When it comes to car design, where is the love?
What do the Jaguar E-type, Mini, Opel GT and many of the most memorable cars all have in common? Other than their now iconic status as classic cars, they have all been styled by a single person. That might seem like a small detail in the development of a car from embryonic idea to production reality, but it’s one that often leaves the most lasting impression.
Modern cars are often accused of being too similar and their shapes dictated by wind tunnels and fuel economy concerns. This is certainly true to some extent, with all cars’ shapes now dictated by these factors to one degree or another.
However, this doesn’t excuse the blandness that afflicts so many current cars, especially those in the SUV and crossover sectors. A high-riding boxy shape may be tricky to make stand out from the next one, but just look at Land Rover’s products if you want to evidence that a basic theme can be interpreted in such a wide variety of forms.
The bigger surprise with Land Rover is all of its current models have been under the direction of a single designer, Gerry McGovern OBE. His designs often divide opinion, with the new Defender being a prime example, but you could never accuse any of them of lacking presence. And they definitely have a big dollop of McGovern’s own character running through them.
Compare that to many of Land Rover’s rivals and, other than the badge on the bonnet, you’d be hard-pressed to tell one from the next. Some might see that as playing safe or appealing to the broadest possible tranche of potential customers. Yet good design costs no more than bland or bad design, so why bother creating something that’s forgettable and may well have a negative impact on future values, with the consequent effect on lease rates?
A strong-willed designer may well come up with cars that don’t appeal to everyone. Ian Callum is another example who, like McGovern, has put his stamp on the cars he’s been responsible for without fear of splitting opinion. His Jaguar F-type sports car is an undeniable winner in the style stakes, while his reimagining of the XJ was much less successful.
Regardless of whether you like or dislike either of these designs, the fact is we talk about them, discuss the merits of their shape and many of us want to be seen in these cars because of the way they look. The car’s design reflects on us.

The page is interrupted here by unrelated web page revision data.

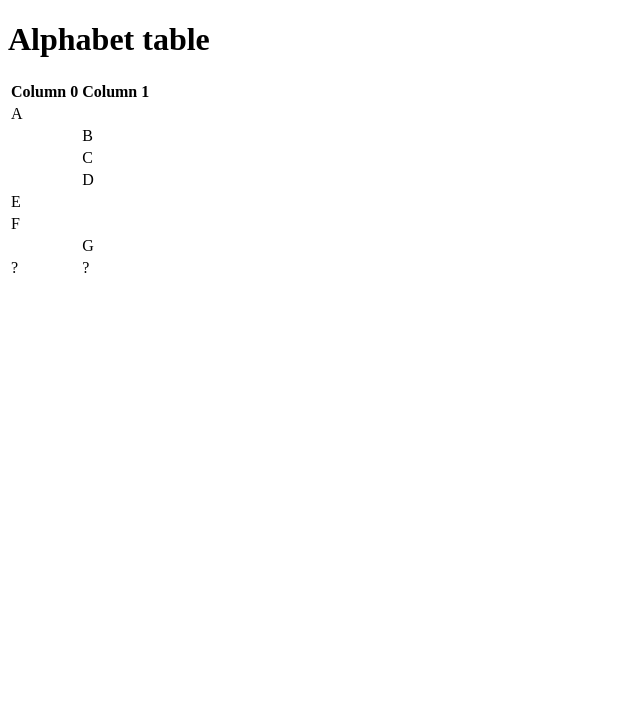
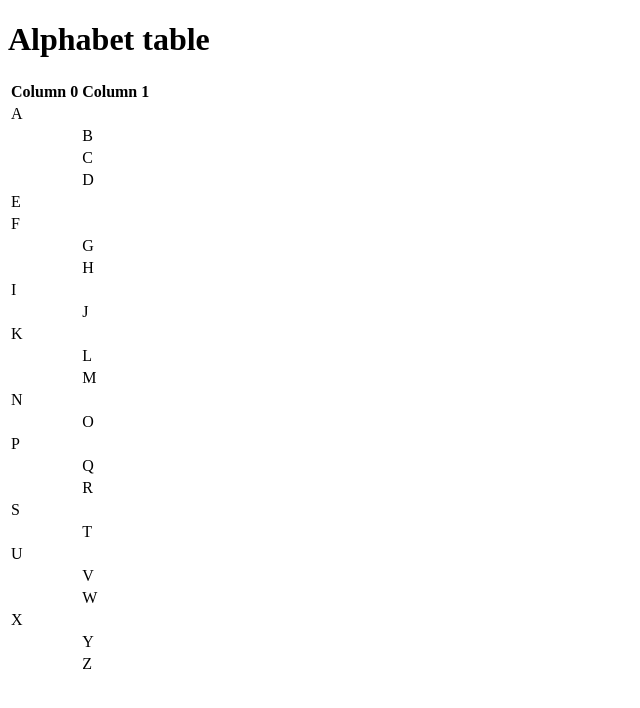
Before and after one commit to comp426-2022-fall/a01-xuanbai01, a website: page public/index.html in a window 1280 px wide. Shown: the whole page, without its empty margins (0-640 px from the left). Drawn offline with Linux system fonts and the light colour scheme.

Commit message:
added alphaet to the index.html

```diff
--- a/public/index.html
+++ b/public/index.html
@@ -37,8 +37,62 @@
     						<td></td><td>G</td>
   					</tr>
   					<tr>
-    						<td>?</td><td>?</td>
+    						<td></td><td>H</td>
   					</tr>
+					<tr>
+                                                <td>I</td><td></td>
+                                        </tr>
+					<tr>
+                                                <td></td><td>J</td>
+                                        </tr>
+					<tr>
+                                                <td>K</td><td></td>
+                                        </tr>
+                                        <tr>
+                                                <td></td><td>L</td>
+                                        </tr>
+                                        <tr>
+                                                <td></td><td>M</td>
+                                        </tr>
+                                        <tr>
+                                                <td>N</td><td></td>
+                                        </tr>
+                                        <tr>
+                                                <td></td><td>O</td>
+                                        </tr>
+					<tr>
+                                                <td>P</td><td></td>
+                                        </tr>
+                                        <tr>
+                                                <td></td><td>Q</td>
+                                        </tr>
+                                        <tr>
+                                                <td></td><td>R</td>
+                                        </tr>
+                                        <tr>
+                                                <td>S</td><td></td>
+                                        </tr>
+                                        <tr>
+                                                <td></td><td>T</td>
+                                        </tr>
+					<tr>
+                                                <td>U</td><td></td>
+                                        </tr>
+                                        <tr>
+                                                <td></td><td>V</td>
+                                        </tr>
+                                        <tr>
+                                                <td></td><td>W</td>
+                                        </tr>
+                                        <tr>
+                                                <td>X</td><td></td>
+                                        </tr>
+                                        <tr>
+                                                <td></td><td>Y</td>
+                                        </tr>
+					<tr>
+                                                <td></td><td>Z</td>
+                                        </tr>
 				</tbody>
 			</table>
         	</div>
```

Land Rovers and Jaguars are expensive cars, so their design is something many drivers will rate more highly on their wish list, but there’s no reason we need to lease dull cars at the more affordable end of the market. Look at the Fiat 500, for instance.
Retro style has never been better embodied than in the 500, so much so that Fiat saw little need to alter the overall design when it updated the car with a major overhaul in 2015. That is a hallmark of good design: it doesn’t need to be messed about with to remain valid.
This is also clear to see with the Mini. Sit an early 2001 example next to the latest two-door hatch and, other than overall size, the older car could easily be placed in a showroom and feel brand new.
No wonder Mini has stuck with this familiar yet hugely loved shape for its new EV model. Why try to reinvent the wheel when it already has a great bit of design it can use to expand into the battery-powered market?
This is a lesson other EV makers need to learn and quickly as we shift towards a more EV-centric future. The fact is, most EVs so far have been bland, boring or just plain ugly. You really did have to be an EVangelist to go with the first-generation Nissan Leaf thanks to looks that suggested it had been styled after one of those sea creatures that never sees sunlight. Thankfully, Nissan got the message and the current Leaf is a much better looking machine, even if it’s a touch on the bland side.
The need for bold, interesting styling with EVs is, possibly, even more pressing than for their internal combustion-powered relatives. When you have an ICE engine with all of its attendant noise and power characteristics, you can fudge the looks issue if needs be.
When all EVs share the same essential manners of brisk acceleration and near total silence from the drivetrain, you have to find other ways to make them appealing. Take a gander at all of the electric car offerings presently available and there isn’t really anything that most would pick purely on looks alone. Yes, a Tesla has a restrained elegance and the BMW i8 has a wow factor, but there are plenty of ICE-powered rivals that are much more attractive to the eye, so you end up choosing the EV option because the head overrules the heart.
Nothing wrong with a bit of common sense and most of us have to apply this when choosing our next car. Yet, if you can make the sensible option also the one that is the best looking, you have the ideal mix. Again, look at the runaway success of the Mini and Fiat 500, cars that had drivers flocking to them from much bigger, more expensive vehicles because they screamed desirability.
That is a very power emotion to stir in drivers and one that EV makers are going to have to get on board with sharpish. Designs such as the Ford Mustang Mach-e just don’t cut it. Why try to make a dedicated EV look like a car with an ICE engine? Why not take full advantage of the packaging variability EVs offer to give us something stunning, unique, challenging? Anything but boring, please.